*** RECORDS FOR THE TASK Section Begins ***
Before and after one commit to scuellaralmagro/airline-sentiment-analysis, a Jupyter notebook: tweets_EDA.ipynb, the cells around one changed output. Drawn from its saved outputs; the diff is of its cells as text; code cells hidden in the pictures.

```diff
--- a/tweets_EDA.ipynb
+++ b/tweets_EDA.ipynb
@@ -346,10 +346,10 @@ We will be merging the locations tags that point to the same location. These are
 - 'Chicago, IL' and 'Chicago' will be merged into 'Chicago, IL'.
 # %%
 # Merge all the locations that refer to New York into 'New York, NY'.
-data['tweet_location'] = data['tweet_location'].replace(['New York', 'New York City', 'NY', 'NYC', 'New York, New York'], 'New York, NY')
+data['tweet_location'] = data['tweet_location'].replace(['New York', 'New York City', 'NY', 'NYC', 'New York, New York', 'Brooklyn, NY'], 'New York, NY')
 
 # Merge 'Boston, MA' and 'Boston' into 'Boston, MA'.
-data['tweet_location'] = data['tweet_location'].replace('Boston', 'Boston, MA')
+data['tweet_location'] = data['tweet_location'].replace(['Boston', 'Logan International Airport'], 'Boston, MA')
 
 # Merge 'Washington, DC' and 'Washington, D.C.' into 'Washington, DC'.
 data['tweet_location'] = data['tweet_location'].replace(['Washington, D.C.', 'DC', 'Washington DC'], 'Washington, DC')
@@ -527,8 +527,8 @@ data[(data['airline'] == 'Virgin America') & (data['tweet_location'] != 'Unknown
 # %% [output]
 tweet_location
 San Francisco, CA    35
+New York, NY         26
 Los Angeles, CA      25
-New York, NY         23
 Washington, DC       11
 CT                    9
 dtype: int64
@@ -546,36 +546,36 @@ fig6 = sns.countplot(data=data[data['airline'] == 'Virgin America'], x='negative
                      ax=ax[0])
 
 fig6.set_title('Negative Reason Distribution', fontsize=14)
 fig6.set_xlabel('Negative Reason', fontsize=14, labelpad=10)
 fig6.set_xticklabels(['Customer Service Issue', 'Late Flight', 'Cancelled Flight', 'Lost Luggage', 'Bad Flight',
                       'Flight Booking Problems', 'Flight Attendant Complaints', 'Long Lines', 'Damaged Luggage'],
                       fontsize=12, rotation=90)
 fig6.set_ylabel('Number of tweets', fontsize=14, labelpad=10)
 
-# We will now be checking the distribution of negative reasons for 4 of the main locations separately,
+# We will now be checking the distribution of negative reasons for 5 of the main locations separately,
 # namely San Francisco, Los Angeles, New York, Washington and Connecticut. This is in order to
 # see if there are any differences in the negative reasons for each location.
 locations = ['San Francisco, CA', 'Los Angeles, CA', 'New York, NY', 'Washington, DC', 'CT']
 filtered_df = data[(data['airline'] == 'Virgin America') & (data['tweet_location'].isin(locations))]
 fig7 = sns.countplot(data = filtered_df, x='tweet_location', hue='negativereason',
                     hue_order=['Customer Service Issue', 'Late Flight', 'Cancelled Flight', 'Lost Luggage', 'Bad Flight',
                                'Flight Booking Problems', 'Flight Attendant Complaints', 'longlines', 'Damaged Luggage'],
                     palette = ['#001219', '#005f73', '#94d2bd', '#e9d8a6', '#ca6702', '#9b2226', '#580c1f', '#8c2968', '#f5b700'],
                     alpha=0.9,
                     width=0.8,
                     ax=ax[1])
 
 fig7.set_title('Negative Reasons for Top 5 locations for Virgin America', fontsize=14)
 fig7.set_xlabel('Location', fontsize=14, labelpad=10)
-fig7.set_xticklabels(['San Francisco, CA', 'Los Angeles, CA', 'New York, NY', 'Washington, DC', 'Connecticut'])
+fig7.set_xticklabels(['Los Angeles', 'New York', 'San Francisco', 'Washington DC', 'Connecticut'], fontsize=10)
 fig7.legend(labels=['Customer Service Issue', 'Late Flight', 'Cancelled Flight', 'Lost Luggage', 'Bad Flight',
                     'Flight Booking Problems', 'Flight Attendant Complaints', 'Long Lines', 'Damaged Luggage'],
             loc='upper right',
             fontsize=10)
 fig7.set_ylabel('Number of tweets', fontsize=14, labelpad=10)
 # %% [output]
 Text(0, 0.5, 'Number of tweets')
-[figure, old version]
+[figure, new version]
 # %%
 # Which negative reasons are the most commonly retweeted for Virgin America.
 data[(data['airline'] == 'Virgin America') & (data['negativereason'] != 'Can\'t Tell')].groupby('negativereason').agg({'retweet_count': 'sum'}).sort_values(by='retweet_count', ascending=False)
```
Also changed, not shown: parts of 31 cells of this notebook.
*** RECORDS FOR THE TASK Section Ends ***
EXERCISE PROMPT
Above are some records. Print them all exactly.

WRITTEN REPLY
Before and after one commit to scuellaralmagro/airline-sentiment-analysis, a Jupyter notebook: tweets_EDA.ipynb, the cells around one changed output. Drawn from its saved outputs; the diff is of its cells as text; code cells hidden in the pictures.

```diff
--- a/tweets_EDA.ipynb
+++ b/tweets_EDA.ipynb
@@ -346,10 +346,10 @@ We will be merging the locations tags that point to the same location. These are
 - 'Chicago, IL' and 'Chicago' will be merged into 'Chicago, IL'.
 # %%
 # Merge all the locations that refer to New York into 'New York, NY'.
-data['tweet_location'] = data['tweet_location'].replace(['New York', 'New York City', 'NY', 'NYC', 'New York, New York'], 'New York, NY')
+data['tweet_location'] = data['tweet_location'].replace(['New York', 'New York City', 'NY', 'NYC', 'New York, New York', 'Brooklyn, NY'], 'New York, NY')
 
 # Merge 'Boston, MA' and 'Boston' into 'Boston, MA'.
-data['tweet_location'] = data['tweet_location'].replace('Boston', 'Boston, MA')
+data['tweet_location'] = data['tweet_location'].replace(['Boston', 'Logan International Airport'], 'Boston, MA')
 
 # Merge 'Washington, DC' and 'Washington, D.C.' into 'Washington, DC'.
 data['tweet_location'] = data['tweet_location'].replace(['Washington, D.C.', 'DC', 'Washington DC'], 'Washington, DC')
@@ -527,8 +527,8 @@ data[(data['airline'] == 'Virgin America') & (data['tweet_location'] != 'Unknown
 # %% [output]
 tweet_location
 San Francisco, CA    35
+New York, NY         26
 Los Angeles, CA      25
-New York, NY         23
 Washington, DC       11
 CT                    9
 dtype: int64
@@ -546,36 +546,36 @@ fig6 = sns.countplot(data=data[data['airline'] == 'Virgin America'], x='negative
                      ax=ax[0])
 
 fig6.set_title('Negative Reason Distribution', fontsize=14)
 fig6.set_xlabel('Negative Reason', fontsize=14, labelpad=10)
 fig6.set_xticklabels(['Customer Service Issue', 'Late Flight', 'Cancelled Flight', 'Lost Luggage', 'Bad Flight',
                       'Flight Booking Problems', 'Flight Attendant Complaints', 'Long Lines', 'Damaged Luggage'],
                       fontsize=12, rotation=90)
 fig6.set_ylabel('Number of tweets', fontsize=14, labelpad=10)
 
-# We will now be checking the distribution of negative reasons for 4 of the main locations separately,
+# We will now be checking the distribution of negative reasons for 5 of the main locations separately,
 # namely San Francisco, Los Angeles, New York, Washington and Connecticut. This is in order to
 # see if there are any differences in the negative reasons for each location.
 locations = ['San Francisco, CA', 'Los Angeles, CA', 'New York, NY', 'Washington, DC', 'CT']
 filtered_df = data[(data['airline'] == 'Virgin America') & (data['tweet_location'].isin(locations))]
 fig7 = sns.countplot(data = filtered_df, x='tweet_location', hue='negativereason',
                     hue_order=['Customer Service Issue', 'Late Flight', 'Cancelled Flight', 'Lost Luggage', 'Bad Flight',
                                'Flight Booking Problems', 'Flight Attendant Complaints', 'longlines', 'Damaged Luggage'],
                     palette = ['#001219', '#005f73', '#94d2bd', '#e9d8a6', '#ca6702', '#9b2226', '#580c1f', '#8c2968', '#f5b700'],
                     alpha=0.9,
                     width=0.8,
                     ax=ax[1])
 
 fig7.set_title('Negative Reasons for Top 5 locations for Virgin America', fontsize=14)
 fig7.set_xlabel('Location', fontsize=14, labelpad=10)
-fig7.set_xticklabels(['San Francisco, CA', 'Los Angeles, CA', 'New York, NY', 'Washington, DC', 'Connecticut'])
+fig7.set_xticklabels(['Los Angeles', 'New York', 'San Francisco', 'Washington DC', 'Connecticut'], fontsize=10)
 fig7.legend(labels=['Customer Service Issue', 'Late Flight', 'Cancelled Flight', 'Lost Luggage', 'Bad Flight',
                     'Flight Booking Problems', 'Flight Attendant Complaints', 'Long Lines', 'Damaged Luggage'],
             loc='upper right',
             fontsize=10)
 fig7.set_ylabel('Number of tweets', fontsize=14, labelpad=10)
 # %% [output]
 Text(0, 0.5, 'Number of tweets')
-[figure, old version]
+[figure, new version]
 # %%
 # Which negative reasons are the most commonly retweeted for Virgin America.
 data[(data['airline'] == 'Virgin America') & (data['negativereason'] != 'Can\'t Tell')].groupby('negativereason').agg({'retweet_count': 'sum'}).sort_values(by='retweet_count', ascending=False)
```
Also changed, not shown: parts of 31 cells of this notebook.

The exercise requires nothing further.